[Start of section]
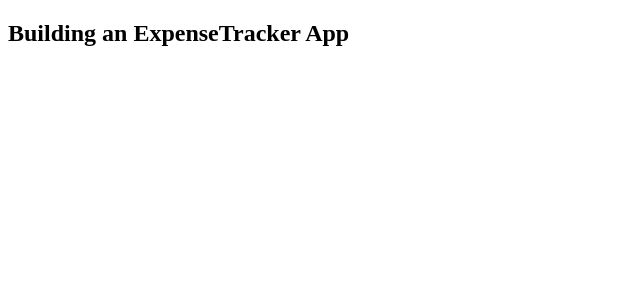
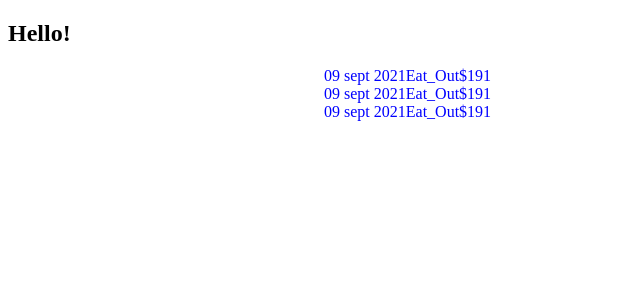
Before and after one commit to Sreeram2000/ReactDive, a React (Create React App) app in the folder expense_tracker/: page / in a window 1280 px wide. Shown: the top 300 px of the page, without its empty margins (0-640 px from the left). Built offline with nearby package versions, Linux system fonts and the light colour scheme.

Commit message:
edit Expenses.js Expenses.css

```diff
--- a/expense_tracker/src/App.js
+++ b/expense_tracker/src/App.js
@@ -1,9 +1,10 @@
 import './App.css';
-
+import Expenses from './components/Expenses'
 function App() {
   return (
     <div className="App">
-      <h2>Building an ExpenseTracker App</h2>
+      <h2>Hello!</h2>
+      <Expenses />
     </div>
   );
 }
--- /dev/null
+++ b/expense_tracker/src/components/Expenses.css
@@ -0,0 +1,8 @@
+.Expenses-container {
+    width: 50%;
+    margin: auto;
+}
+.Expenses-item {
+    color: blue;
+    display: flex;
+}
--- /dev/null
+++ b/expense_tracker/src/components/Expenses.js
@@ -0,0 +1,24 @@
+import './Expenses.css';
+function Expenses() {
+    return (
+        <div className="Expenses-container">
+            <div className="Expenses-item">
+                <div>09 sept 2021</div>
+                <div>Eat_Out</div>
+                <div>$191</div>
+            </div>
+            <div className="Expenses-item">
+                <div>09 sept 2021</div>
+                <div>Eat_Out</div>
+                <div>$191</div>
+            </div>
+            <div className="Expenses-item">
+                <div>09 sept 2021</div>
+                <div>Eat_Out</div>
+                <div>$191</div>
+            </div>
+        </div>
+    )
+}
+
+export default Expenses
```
[End of section]
Work item: Your answer should be every line above that contains the word "from".

Answer space:
Before and after one commit to Sreeram2000/ReactDive, a React (Create React App) app in the folder expense_tracker/: page / in a window 1280 px wide. Shown: the top 300 px of the page, without its empty margins (0-640 px from the left). Built offline with nearby package versions, Linux system fonts and the light colour scheme.
+import Expenses from './components/Expenses'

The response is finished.